Detected change data

#####

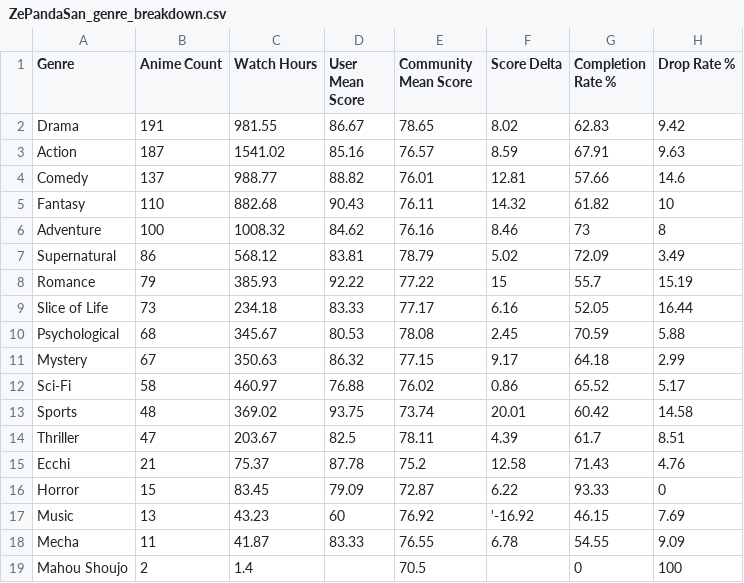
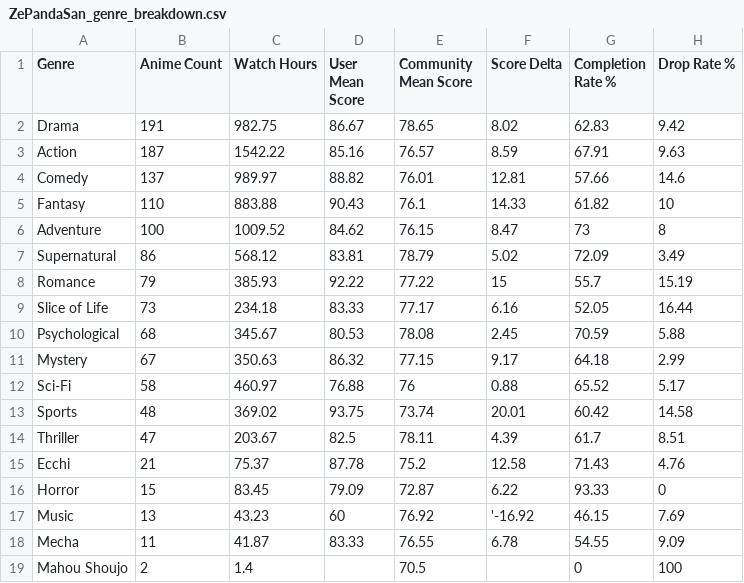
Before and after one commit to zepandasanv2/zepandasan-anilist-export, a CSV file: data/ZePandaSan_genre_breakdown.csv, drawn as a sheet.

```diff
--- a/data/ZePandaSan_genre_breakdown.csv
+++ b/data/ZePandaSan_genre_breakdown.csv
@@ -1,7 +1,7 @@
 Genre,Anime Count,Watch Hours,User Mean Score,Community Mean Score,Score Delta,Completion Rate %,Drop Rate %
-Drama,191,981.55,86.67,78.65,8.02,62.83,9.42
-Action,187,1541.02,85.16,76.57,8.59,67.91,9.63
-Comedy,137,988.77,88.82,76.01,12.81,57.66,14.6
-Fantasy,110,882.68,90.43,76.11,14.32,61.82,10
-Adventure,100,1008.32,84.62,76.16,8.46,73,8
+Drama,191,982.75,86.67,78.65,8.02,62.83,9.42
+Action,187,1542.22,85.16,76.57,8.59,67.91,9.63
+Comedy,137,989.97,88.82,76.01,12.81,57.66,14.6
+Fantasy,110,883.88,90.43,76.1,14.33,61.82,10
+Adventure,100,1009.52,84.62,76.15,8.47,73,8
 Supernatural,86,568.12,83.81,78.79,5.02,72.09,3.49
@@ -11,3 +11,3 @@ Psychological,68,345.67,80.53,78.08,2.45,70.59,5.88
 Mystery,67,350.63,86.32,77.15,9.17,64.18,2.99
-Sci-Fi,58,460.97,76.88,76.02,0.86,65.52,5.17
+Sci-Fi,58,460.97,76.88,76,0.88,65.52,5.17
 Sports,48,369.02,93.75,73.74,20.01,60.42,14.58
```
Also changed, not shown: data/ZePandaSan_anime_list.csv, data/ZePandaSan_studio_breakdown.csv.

#####

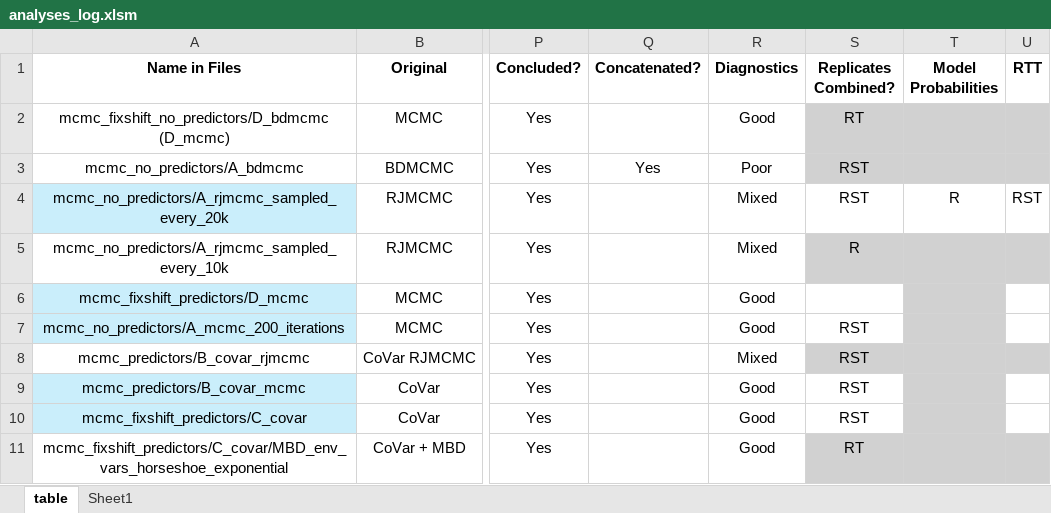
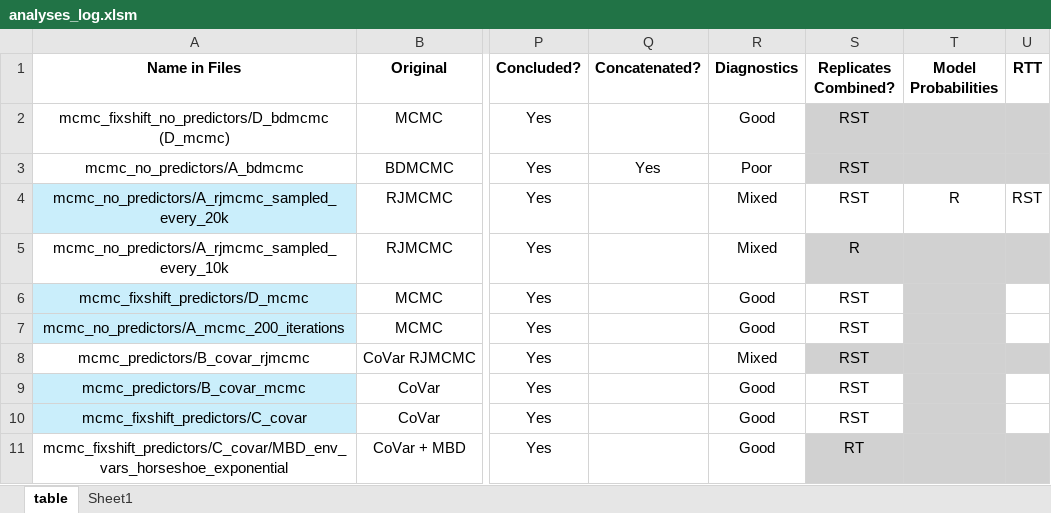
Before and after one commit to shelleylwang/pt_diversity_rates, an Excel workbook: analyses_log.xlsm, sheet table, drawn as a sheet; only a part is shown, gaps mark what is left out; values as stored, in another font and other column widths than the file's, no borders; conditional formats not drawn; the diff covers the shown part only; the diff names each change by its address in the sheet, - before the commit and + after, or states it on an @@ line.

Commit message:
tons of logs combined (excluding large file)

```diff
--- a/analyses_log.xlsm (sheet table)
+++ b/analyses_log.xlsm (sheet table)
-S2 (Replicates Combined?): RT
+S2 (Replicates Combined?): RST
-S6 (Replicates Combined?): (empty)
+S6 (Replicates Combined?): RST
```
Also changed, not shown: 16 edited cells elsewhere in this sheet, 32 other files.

#####

### TASK DIRECTIONS:
Wherever the word "after" turns up in a line of the entries above, copy that line.

### ANSWER AREA:
Before and after one commit to zepandasanv2/zepandasan-anilist-export, a CSV file: data/ZePandaSan_genre_breakdown.csv, drawn as a sheet.
Before and after one commit to shelleylwang/pt_diversity_rates, an Excel workbook: analyses_log.xlsm, sheet table, drawn as a sheet; only a part is shown, gaps mark what is left out; values as stored, in another font and other column widths than the file's, no borders; conditional formats not drawn; the diff covers the shown part only; the diff names each change by its address in the sheet, - before the commit and + after, or states it on an @@ line.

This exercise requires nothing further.